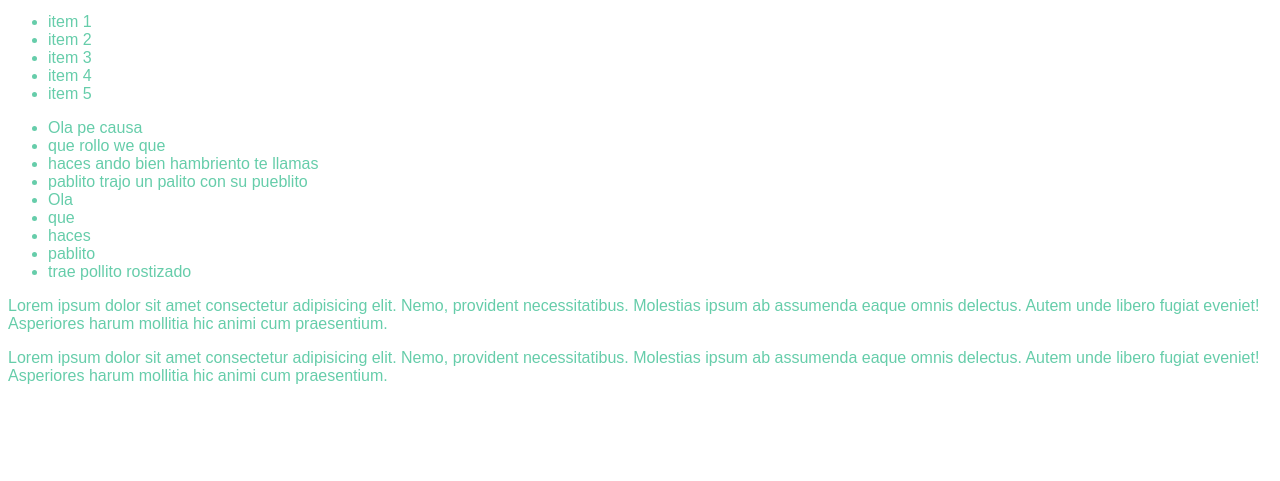
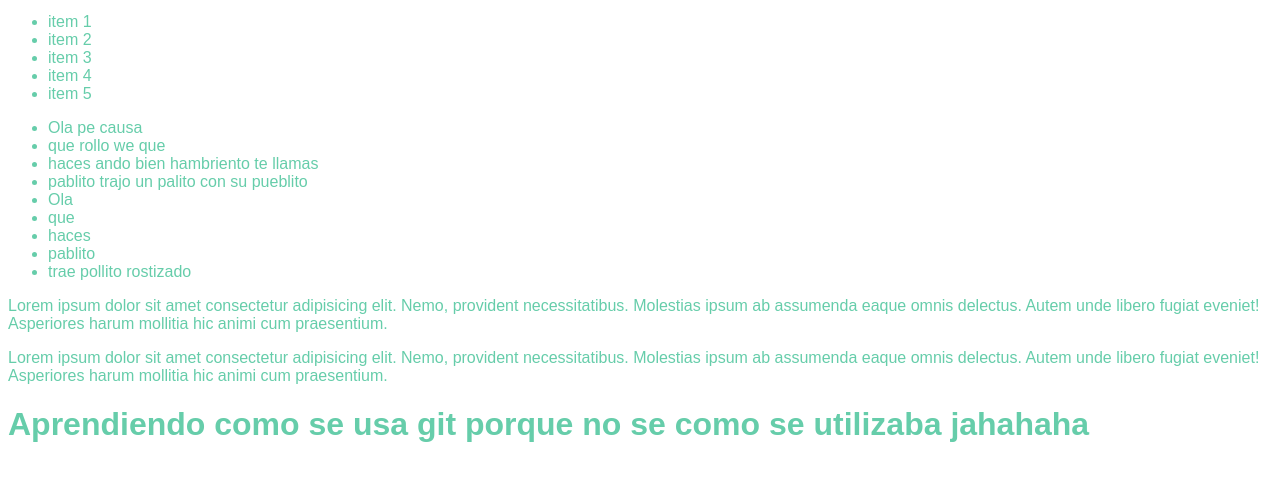
Before and after one commit to Loquendo1977/aprendiendo-git, a plain HTML site: page index.html in a window 1280 px wide. Shown: the part 101-582 px from the top of the page. Drawn offline with Linux system fonts and the light colour scheme.

Commit message:
commit para recordar el flujo basico de git

```diff
--- a/code.js
+++ b/code.js
@@ -1 +1,2 @@
 console.log("aprendiendo git");
+console.log("Aprendiendo otra vez como se usa github porque se me olvida aahhahaha");
--- a/index.html
+++ b/index.html
@@ -30,6 +30,7 @@
     </ul>
     <p>Lorem ipsum dolor sit amet consectetur adipisicing elit. Nemo, provident necessitatibus. Molestias ipsum ab assumenda eaque omnis delectus. Autem unde libero fugiat eveniet! Asperiores harum mollitia hic animi cum praesentium.</p>
     <p>Lorem ipsum dolor sit amet consectetur adipisicing elit. Nemo, provident necessitatibus. Molestias ipsum ab assumenda eaque omnis delectus. Autem unde libero fugiat eveniet! Asperiores harum mollitia hic animi cum praesentium.</p>
+    <h1>Aprendiendo como se usa git porque no se como se utilizaba jahahaha</h1>
     <script src="code.js"></script>
 </body>
 </html>
```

● **Work request**
Find the word "index" in the listing above. Copy each line where it appears.

● **Answer to the problem**
Before and after one commit to Loquendo1977/aprendiendo-git, a plain HTML site: page index.html in a window 1280 px wide. Shown: the part 101-582 px from the top of the page. Drawn offline with Linux system fonts and the light colour scheme.
--- a/index.html
+++ b/index.html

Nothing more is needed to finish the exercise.